Conclusion. The elementary school students from developmental education classes compared to their peers from traditional education classes demonstrate more positive profile of academic motivation including lower external motivation, more positive attitude towards school and study; however, the two groups do not differ in the level of intrinsic, identified, and introjected motivations.
Keywords: Intrinsic motivation, extrinsic motivation, self-determination theory, El’konin–Davydov developmental educational system, school climate, academic achievement, elementary schoolchildren

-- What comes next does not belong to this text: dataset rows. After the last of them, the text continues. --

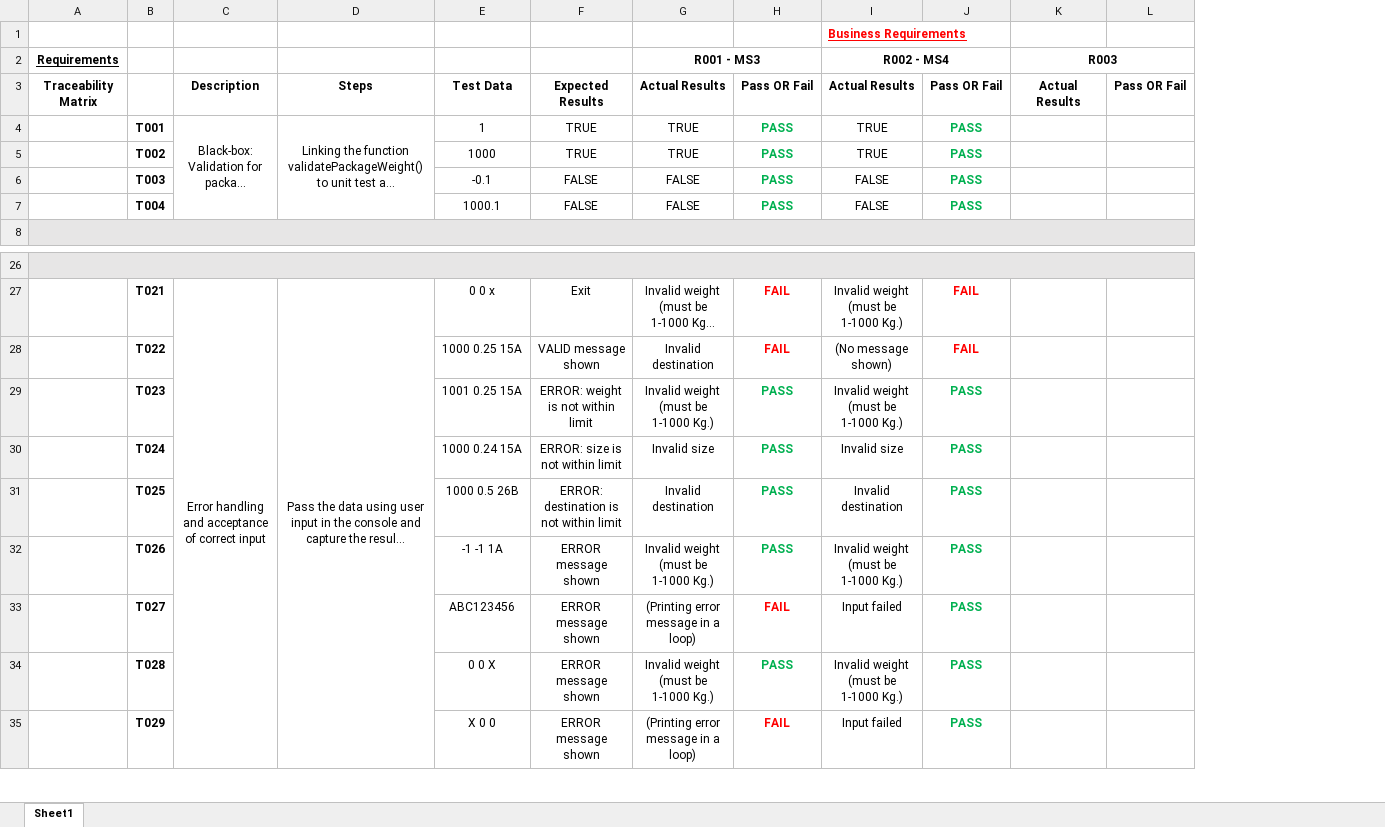
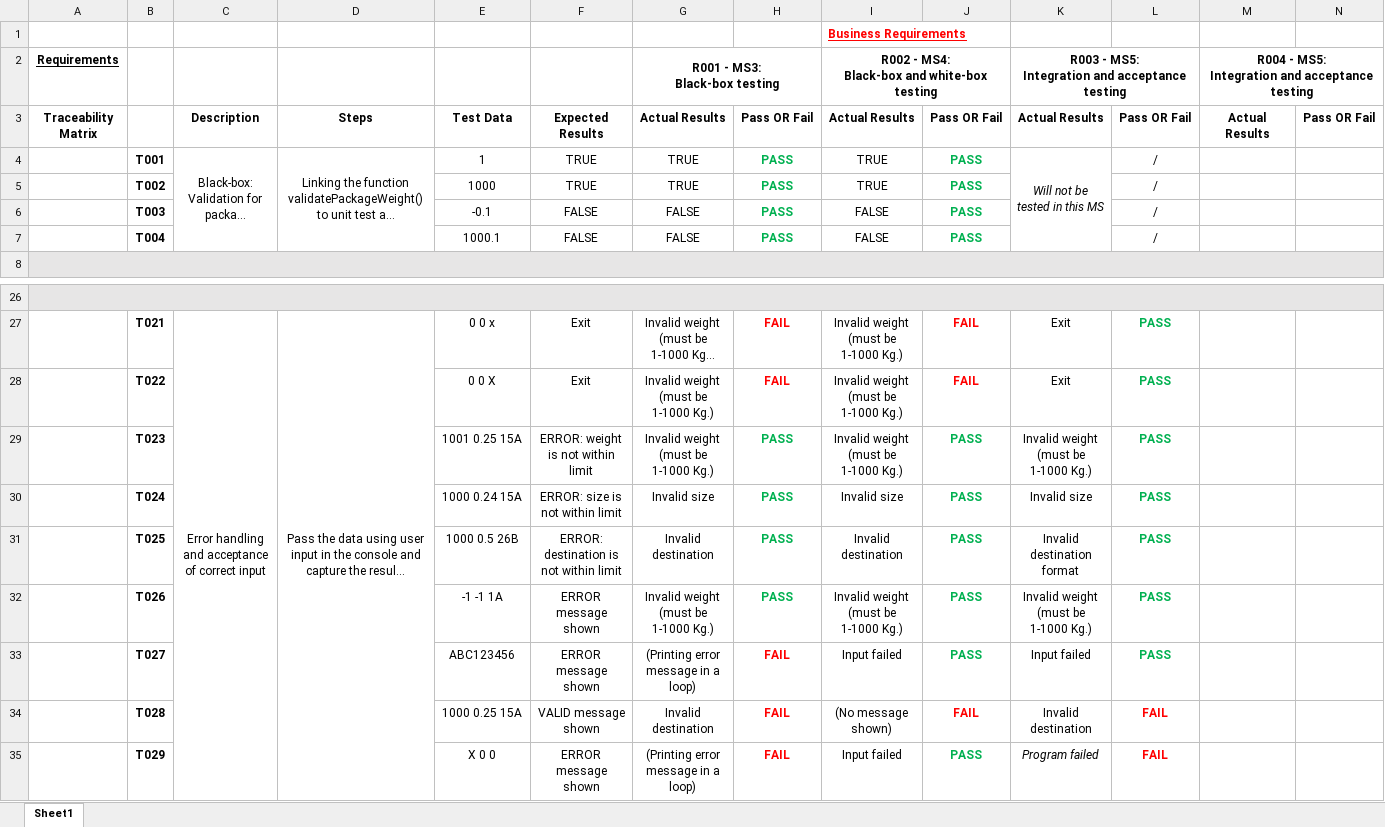
Before and after one commit to 808azad/Delivery-Logistics, an Excel workbook: Documents/Testing/TestsDocuments/ms5/ms5-traceability-matrix-group5.xlsx, sheet Sheet1, drawn as a sheet; only a part is shown, gaps mark what is left out; long unchanged cells end in …; values as stored, in another font and other column widths than the file's, no borders; removed rows and columns are numbered as before the commit, all else as after; ↵ is a line break in a cell; the diff covers the shown part only; the diff names each change by its address in the sheet, - before the commit and + after, or states it on an @@ line.

Commit message:
Update R003 Acceptance Test to Matrix Report for MS5

```diff
--- a/Documents/Testing/TestsDocuments/ms5/ms5-traceability-matrix-group5.xlsx (sheet Sheet1)
+++ b/Documents/Testing/TestsDocuments/ms5/ms5-traceability-matrix-group5.xlsx (sheet Sheet1)
+column K, rows 2-4: R003 - MS5: ↵ Integration and acceptance testing | Actual Results | Will not be tested in this MS; row 27: Exit; rows 29-33: Invalid weight (must be 1-1000 Kg.) | Invalid size | Invalid destination format | Invalid weight (must be 1-1000 Kg.) | Input failed; row 35: Program failed
+column L, rows 3-7: Pass OR Fail | / | / | / | /; row 27: PASS; rows 29-33: all PASS; row 35: FAIL
-G2: R001 - MS3
+G2: R001 - MS3: ↵ Black-box testing
-I2: R002 - MS4
+I2: R002 - MS4: ↵ Black-box and white-box testing
-M2: R003
+M2: R004 - MS5: ↵ Integration and acceptance testing
-row 28:  | T022 |  |  | 1000 0.25 15A | VALID message shown | Invalid destination | FAIL | (No message shown) | FAIL
+row 28:  | T022 |  |  | 0 0 X | Exit | Invalid weight (must be 1-1000 Kg.) | FAIL | Invalid weight (must be 1-1000 Kg.) | FAIL | Exit | PASS
-row 34:  | T028 |  |  | 0 0 X | ERROR message shown | Invalid weight (must be 1-1000 Kg.) | PASS | Invalid weight (must be 1-1000 Kg.) | PASS
+row 34:  | T028 |  |  | 1000 0.25 15A | VALID message shown | Invalid destination | FAIL | (No message shown) | FAIL | Invalid destination | FAIL
```
Also changed, not shown: 16 added rows and 16 removed rows elsewhere in this sheet.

Background: Effortful control is a core aspect of self-regulation and refers to the ability to voluntarily regulate behaviour and attention, measured by temperament questionnaires. Although the Temperament in Middle Childhood Questionnaire is widely used in different countries, this measure has not been fully explored. Most research on the links of effortful control with personality and important outcomes has been carried out in Western nations; the possibility of extending these findings to other cultures requires study.
Objective: To examine effortful control and its relations to personality and wellbeing in a community sample of primary schoolchildren in Russia.
Design: Parents of 7–10-year-olds (N = 614) completed the abbreviated Effortful Control scale of the TMCQ, the Inventory of Child Individual Differences–Short version, and the Strengths and Difficulties Questionnaire (SDQ); teachers provided SDQ data and school grades; children completed the Students’ Life Satisfaction Scale.
Results: The findings supported a four-factor structure of Effortful Control, including Attention Focusing, Inhibitory Control, Activation Control, and Low-Intensity Pleasure. Effortful Control was associated with the personality traits of Conscientiousness, Agreeableness, and Openness, and also with Positive Emotions and low Neuroticism. Effortful Control was also associated with academic achievement, subjective well-being, and lower levels of externalising and internalising problems. Structural modelling showed that Attentional Control contributed to problem behaviour and subjective wellbeing; Inhibitory Control contributed to externalising problems; and Activation Control contributed to academic achievement.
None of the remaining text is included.